◆ Prompt ◆
Across the whole listing, copy out every line that includes the string "participants".
━━━ Data for this exercise ━━━
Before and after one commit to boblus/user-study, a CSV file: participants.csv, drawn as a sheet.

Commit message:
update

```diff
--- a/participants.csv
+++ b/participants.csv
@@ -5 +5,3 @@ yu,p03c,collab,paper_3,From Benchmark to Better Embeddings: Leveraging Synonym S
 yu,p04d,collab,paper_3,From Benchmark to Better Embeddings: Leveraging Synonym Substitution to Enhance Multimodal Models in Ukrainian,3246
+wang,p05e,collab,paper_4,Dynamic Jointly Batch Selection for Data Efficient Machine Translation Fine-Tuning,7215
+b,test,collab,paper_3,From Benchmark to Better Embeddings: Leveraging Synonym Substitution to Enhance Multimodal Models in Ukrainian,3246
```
━━━
◆ Output of the exercise ◆
Before and after one commit to boblus/user-study, a CSV file: participants.csv, drawn as a sheet.
--- a/participants.csv
+++ b/participants.csv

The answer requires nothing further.